A retelling of Bergman’s Through a Glass Darkly based on a single viewing that took place years ago.

There is the salience of summertime. How it means the ritual of freedom from ritual. There is a table, al fresco. The atmosphere is lively familiarity, one of comfort derived from closeness, but of course at the same time of a question, a fear, of what’s underneath the surface, and of if, and of when.

There are so many men, so many patriarchs. And there is a young woman: she is sparkling, a light inside the eyes of everyone at the table.

The dinner unrolls the way that dinners do. Maybe a glance is exchanged or words when she is out of the room, or maybe even she’s exchanging them. But the main thing is that the night air is warm and it’s calm, and she’s there. And she’s warm and she’s calm and that’s important too. Like winter is behind us, and its return is not something you think about when it’s spring.


In bed, it is her and her husband, who is not her father but is not NOT her father. Who is her caretaker. Who has chosen her and doesn’t unchoose her. She is not tricking him into staying there. She loves him in the way that she can. And he is attuned to her, and can feel the shift, just a slight change in the scent of the air; he sees/feels/smells something and he wonders if it’s real, if it’s IT, if the thing is back.

She is awake in all the quiet small moments, when you feel most alone, and she hears the fog horn, hears the mystery of what it’s saying, or the certainty, the dread of its voice, its message, which sits like a weight inside her and grows heavier and heavier.

There is a body of water, vast, that lies at the edges. And it is filled with sounds and with things that are unknowable, and it’s always there. Right at the edges.

There is some discussion, some negotiation, and the hope, if it can just be addressed scientifically, adultly, responsibly, if it can be classified, it can be treated. There is the hope that it can be treated. That it WILL be treated.

Someone goes swimming or fishing. Maybe a month has passed, or a week, or just a few days. Summer always seems too short. Some of the group (the patriarchs) go on a day trip, or a supply run. They will be gone for a while. But things have begun to change with her, in a shallow way, and by the time they get back, the shadows will be deep.

There is the boat. The creaky boat, old and leaking. There is the safety of the familiar. There is the beauty of her and how anything must be done, that beautiful wildflower.
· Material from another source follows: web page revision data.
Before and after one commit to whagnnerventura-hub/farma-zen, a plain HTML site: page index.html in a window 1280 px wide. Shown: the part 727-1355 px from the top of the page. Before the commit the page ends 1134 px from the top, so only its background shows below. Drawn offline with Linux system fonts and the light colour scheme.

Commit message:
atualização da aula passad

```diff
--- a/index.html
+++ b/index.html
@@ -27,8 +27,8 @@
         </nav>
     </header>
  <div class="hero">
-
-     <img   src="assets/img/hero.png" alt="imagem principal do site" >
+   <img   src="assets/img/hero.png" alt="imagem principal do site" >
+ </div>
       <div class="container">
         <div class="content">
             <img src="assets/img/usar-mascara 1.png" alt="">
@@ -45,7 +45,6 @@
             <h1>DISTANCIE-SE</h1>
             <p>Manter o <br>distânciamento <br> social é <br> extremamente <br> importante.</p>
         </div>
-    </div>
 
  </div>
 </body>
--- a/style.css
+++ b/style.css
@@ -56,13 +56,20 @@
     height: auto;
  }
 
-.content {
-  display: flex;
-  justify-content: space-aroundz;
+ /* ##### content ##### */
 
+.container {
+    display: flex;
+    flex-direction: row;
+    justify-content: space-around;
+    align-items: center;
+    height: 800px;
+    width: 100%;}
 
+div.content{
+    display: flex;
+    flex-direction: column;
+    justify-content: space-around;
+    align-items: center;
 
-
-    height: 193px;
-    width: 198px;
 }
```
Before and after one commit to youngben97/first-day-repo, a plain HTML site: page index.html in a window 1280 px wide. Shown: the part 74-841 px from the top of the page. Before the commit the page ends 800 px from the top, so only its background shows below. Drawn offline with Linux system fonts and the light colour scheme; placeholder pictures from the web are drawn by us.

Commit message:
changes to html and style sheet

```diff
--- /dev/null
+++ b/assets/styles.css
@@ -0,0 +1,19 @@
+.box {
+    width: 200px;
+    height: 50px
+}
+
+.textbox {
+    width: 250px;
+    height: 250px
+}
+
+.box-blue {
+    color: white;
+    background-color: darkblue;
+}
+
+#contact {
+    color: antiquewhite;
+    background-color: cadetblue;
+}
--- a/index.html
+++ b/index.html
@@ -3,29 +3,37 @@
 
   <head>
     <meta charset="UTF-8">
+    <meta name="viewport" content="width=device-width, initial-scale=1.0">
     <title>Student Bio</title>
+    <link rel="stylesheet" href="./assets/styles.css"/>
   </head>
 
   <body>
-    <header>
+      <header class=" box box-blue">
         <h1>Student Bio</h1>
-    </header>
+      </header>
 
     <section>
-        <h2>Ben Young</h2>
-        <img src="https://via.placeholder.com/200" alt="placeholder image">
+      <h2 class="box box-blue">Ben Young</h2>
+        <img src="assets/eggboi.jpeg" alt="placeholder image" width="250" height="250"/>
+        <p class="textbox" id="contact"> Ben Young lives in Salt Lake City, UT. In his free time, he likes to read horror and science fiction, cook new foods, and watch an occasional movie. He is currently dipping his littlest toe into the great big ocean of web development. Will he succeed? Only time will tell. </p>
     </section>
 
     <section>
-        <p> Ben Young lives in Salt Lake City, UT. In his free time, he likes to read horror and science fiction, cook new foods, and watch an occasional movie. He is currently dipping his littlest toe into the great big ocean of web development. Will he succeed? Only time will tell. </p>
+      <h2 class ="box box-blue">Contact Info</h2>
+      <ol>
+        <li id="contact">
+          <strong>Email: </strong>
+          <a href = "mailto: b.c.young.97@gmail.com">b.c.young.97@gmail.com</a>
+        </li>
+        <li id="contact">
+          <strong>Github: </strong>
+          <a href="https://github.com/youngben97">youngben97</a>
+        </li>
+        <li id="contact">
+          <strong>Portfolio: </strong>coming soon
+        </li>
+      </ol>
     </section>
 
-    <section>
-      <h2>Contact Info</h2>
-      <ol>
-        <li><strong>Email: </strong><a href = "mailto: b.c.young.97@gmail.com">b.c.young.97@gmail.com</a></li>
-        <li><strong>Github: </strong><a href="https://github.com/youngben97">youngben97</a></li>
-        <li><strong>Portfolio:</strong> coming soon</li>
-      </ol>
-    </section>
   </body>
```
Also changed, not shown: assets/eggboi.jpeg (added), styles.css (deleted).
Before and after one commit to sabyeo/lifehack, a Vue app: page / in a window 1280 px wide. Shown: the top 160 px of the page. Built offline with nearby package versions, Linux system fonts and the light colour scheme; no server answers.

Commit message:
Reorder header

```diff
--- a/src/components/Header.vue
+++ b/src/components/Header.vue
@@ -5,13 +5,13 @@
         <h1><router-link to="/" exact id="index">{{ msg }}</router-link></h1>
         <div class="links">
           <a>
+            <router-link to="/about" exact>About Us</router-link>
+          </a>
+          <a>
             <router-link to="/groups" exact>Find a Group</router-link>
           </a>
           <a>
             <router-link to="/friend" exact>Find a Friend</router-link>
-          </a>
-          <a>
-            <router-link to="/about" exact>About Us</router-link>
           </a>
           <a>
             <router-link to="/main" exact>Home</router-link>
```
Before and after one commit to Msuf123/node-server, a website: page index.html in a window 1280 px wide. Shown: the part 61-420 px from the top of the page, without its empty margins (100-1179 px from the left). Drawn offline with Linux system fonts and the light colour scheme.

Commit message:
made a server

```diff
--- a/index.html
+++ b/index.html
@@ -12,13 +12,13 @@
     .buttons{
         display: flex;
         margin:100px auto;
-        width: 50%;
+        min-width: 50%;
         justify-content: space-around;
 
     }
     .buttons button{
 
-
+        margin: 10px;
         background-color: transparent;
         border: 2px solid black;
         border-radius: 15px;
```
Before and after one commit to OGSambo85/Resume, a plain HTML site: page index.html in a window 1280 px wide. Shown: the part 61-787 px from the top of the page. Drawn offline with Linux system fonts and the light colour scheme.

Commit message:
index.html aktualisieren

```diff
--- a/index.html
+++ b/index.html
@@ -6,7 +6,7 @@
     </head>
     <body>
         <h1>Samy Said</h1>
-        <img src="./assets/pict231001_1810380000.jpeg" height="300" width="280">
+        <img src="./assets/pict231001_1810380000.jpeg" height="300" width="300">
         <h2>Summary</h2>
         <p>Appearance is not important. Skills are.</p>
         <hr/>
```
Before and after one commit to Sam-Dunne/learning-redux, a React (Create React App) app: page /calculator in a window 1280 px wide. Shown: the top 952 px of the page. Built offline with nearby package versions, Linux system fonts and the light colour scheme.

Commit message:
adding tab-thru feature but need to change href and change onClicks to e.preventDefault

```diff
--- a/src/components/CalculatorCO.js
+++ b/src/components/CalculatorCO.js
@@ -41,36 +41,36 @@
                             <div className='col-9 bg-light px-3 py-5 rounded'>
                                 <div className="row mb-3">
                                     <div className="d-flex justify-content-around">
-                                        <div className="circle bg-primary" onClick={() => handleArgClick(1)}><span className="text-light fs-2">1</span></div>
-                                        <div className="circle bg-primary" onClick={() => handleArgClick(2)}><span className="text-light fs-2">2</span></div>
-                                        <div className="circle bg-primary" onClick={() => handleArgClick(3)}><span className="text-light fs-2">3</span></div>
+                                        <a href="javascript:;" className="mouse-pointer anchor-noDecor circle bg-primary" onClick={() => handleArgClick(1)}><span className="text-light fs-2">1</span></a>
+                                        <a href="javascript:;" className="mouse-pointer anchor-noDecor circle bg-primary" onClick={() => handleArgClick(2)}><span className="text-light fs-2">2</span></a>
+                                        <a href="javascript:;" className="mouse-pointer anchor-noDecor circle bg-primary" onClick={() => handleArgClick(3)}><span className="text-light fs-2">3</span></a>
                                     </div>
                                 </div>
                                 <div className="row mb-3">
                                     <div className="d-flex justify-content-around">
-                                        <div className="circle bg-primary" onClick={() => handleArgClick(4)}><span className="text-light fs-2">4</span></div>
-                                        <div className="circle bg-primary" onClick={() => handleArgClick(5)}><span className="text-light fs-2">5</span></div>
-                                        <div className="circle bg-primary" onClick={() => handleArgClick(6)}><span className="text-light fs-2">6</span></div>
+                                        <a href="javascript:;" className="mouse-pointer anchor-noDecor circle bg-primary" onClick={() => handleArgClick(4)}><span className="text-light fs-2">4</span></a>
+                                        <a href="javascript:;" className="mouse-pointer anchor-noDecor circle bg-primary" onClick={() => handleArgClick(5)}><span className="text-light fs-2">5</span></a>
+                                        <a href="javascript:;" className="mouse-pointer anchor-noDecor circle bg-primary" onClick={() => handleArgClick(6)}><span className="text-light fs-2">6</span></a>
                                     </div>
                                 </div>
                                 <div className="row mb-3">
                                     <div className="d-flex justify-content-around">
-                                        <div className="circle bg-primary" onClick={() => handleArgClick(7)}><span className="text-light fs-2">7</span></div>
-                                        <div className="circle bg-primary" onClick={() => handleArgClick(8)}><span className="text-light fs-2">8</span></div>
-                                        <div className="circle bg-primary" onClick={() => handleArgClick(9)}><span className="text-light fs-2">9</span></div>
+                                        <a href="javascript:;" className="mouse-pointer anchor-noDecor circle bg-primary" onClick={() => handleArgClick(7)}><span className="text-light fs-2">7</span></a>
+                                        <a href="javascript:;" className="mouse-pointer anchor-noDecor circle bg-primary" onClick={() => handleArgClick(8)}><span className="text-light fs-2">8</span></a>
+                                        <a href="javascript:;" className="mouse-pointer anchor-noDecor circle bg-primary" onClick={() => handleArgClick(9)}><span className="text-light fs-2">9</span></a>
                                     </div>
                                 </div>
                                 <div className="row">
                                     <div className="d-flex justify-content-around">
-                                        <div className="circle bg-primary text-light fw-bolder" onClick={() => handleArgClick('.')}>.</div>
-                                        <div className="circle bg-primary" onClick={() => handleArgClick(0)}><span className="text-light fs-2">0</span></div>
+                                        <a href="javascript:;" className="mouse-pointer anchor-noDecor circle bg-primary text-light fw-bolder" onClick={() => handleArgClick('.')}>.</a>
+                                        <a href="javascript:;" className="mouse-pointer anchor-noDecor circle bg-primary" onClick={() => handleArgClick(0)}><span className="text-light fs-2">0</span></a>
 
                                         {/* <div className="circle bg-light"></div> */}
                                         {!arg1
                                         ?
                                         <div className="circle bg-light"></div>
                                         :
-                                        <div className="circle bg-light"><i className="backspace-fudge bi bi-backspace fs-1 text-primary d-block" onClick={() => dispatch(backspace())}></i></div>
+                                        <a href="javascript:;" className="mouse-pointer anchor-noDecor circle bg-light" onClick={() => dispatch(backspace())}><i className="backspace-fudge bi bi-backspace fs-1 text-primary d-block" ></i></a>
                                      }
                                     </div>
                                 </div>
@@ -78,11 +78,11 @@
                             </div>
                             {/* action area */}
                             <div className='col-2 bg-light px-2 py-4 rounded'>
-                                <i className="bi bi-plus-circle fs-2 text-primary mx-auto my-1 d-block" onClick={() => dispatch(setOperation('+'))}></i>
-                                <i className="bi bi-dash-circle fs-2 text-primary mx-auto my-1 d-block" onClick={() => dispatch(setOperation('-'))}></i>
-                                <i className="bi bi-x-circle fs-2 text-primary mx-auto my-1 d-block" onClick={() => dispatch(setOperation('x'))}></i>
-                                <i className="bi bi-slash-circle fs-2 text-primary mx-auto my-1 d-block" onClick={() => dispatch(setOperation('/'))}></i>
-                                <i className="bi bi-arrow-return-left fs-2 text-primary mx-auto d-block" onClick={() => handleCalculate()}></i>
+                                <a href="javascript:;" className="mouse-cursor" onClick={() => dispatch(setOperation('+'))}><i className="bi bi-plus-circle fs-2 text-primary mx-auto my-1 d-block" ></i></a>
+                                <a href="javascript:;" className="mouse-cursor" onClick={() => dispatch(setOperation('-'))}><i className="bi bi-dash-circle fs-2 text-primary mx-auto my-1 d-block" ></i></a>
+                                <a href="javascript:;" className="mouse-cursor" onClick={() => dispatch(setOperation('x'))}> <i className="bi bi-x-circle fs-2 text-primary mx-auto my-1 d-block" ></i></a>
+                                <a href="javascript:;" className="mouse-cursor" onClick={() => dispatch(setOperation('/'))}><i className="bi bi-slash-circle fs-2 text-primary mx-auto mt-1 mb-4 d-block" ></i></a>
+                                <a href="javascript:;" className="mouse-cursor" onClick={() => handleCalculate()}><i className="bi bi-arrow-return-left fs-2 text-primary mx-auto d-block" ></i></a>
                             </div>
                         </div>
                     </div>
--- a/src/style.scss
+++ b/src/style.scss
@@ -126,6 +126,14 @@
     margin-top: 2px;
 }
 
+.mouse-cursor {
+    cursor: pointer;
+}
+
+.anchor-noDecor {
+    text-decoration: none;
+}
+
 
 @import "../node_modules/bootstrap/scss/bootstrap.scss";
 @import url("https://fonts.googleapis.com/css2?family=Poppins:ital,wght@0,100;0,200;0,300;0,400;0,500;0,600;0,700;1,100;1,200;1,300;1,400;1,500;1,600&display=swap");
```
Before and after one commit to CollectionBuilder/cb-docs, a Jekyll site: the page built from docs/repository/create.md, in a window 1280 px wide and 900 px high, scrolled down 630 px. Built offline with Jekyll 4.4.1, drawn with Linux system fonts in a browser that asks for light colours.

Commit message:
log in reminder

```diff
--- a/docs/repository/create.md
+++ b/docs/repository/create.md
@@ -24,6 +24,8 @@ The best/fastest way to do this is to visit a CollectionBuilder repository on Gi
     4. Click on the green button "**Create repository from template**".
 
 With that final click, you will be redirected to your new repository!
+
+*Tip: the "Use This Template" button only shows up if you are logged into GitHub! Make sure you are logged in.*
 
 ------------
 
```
How to care for it? How to make it your own?

There may be a storm coming. The boat may be shelter, it may be safety. It isn’t a boat that works. It is a shell of a boat.

No one realizes it was wrong until after. But it is the turning point. Like autumn, the fall.


Then there is the end. The day trip returns, from getting food, or medicine, help. They can’t deny it now. It’s back. It is not her but it is her, the other her. Did the brother know who it was? Was he trying to fix her or just comfort her or just comfort himself?

She is in a room that for her is a prison. The room, the world, the mind is a prison. There is movement, pawing at the walls, pacing the floors. There may be something in the room, or in the walls. She is waiting. For help? Maybe she is looking for something, or waiting, not for help but for it to reveal itself. Or she is hoping it will stay hidden, and she is terrified of seeing it emerge. Help comes but there is no help. They are talking like lion tamers, like police to a pistol-brandishing suspect. Put down the gun.

Then something does show. It is the helicopter that is a spider that is god. It is the monster that’s been hiding. It can’t help. All is lost, she is gone. But maybe she is right. God is a spider, or god is a machine, or god is the monster hiding in the walls. God is the promise of help that never arrives, god is a misinterpretation. And the fine line that prevents us from seeing what she sees is a very thin curtain, and behind it is the chaos and fury, not of one deranged mind, but of everything.


The water is always there, and it never changes.

Turbid Reflection

Sarah Van Bonn